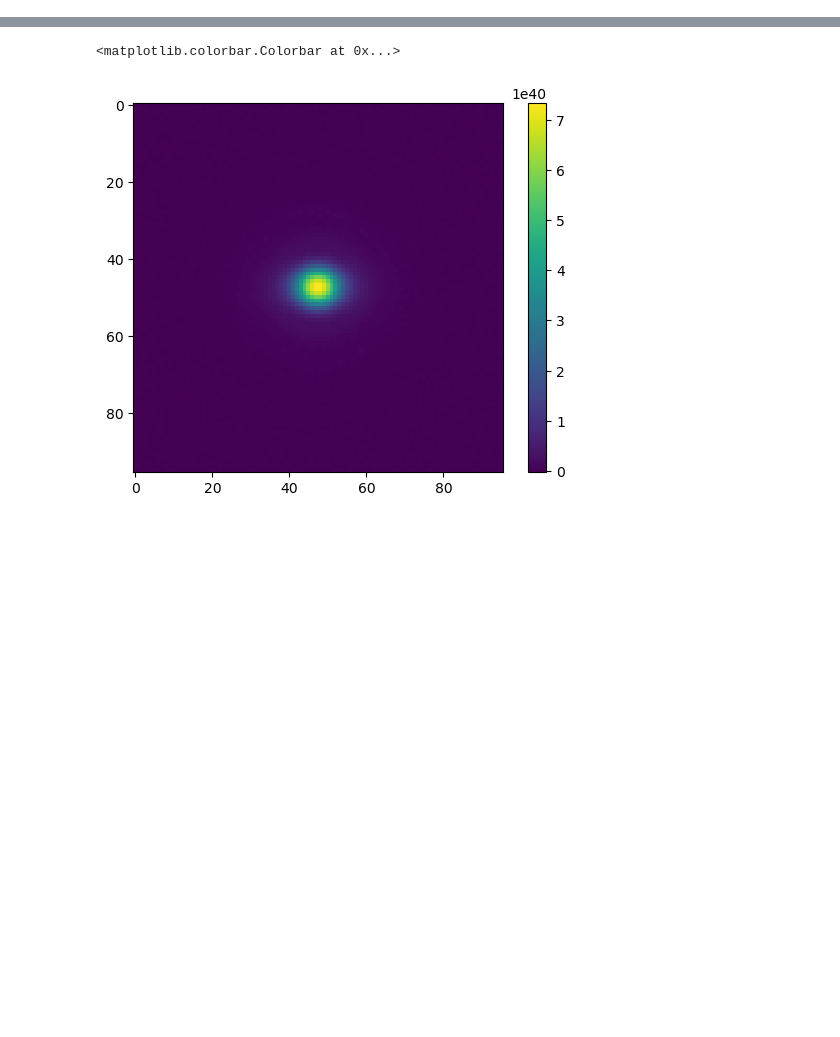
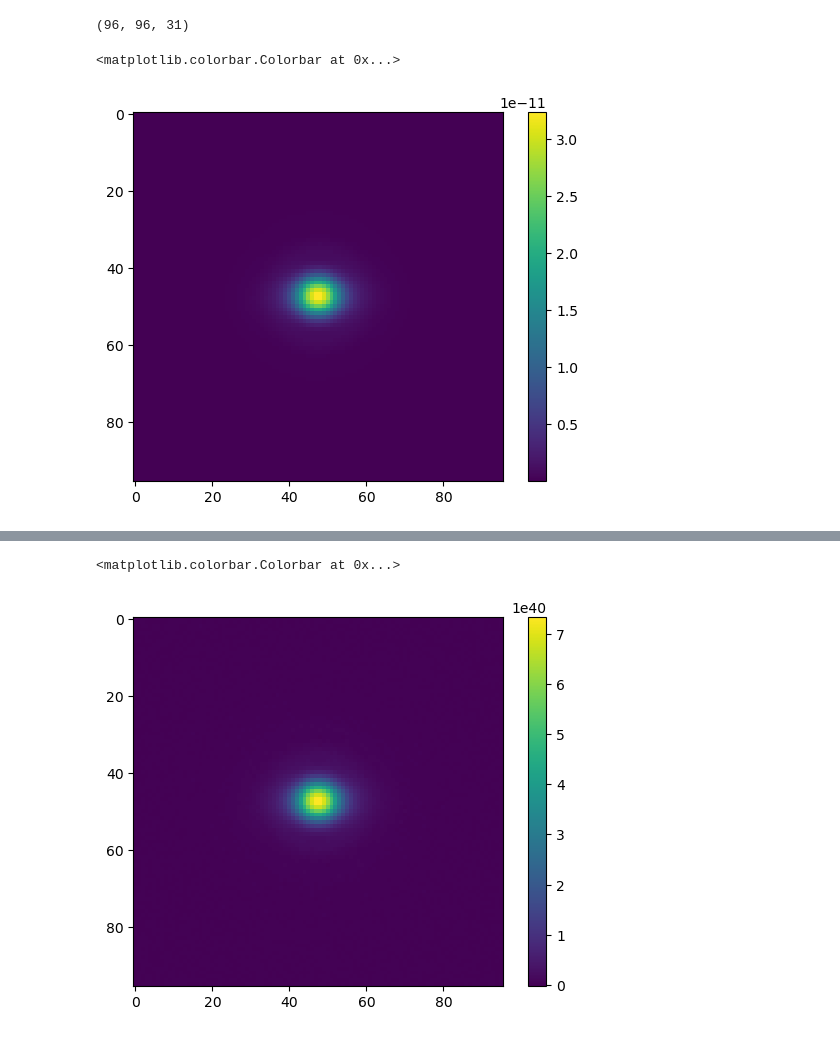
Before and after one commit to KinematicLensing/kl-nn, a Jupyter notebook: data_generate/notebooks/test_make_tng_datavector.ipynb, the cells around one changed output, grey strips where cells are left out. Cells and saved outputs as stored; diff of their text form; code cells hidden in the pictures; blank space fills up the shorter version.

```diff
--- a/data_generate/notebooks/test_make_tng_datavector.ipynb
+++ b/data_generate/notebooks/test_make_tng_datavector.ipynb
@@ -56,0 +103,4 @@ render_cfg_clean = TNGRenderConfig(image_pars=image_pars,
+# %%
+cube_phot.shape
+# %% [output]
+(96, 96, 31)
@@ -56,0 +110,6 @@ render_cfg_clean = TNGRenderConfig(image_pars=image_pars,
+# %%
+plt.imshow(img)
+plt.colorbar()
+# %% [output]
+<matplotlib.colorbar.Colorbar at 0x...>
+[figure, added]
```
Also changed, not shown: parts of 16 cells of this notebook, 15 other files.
+===+
_WHAT YOU WILL DO_: Count the lines in the material above where the word "changed" occurs, and reply with nothing but the number.

_SOLUTION TO THE PROBLEM_: 2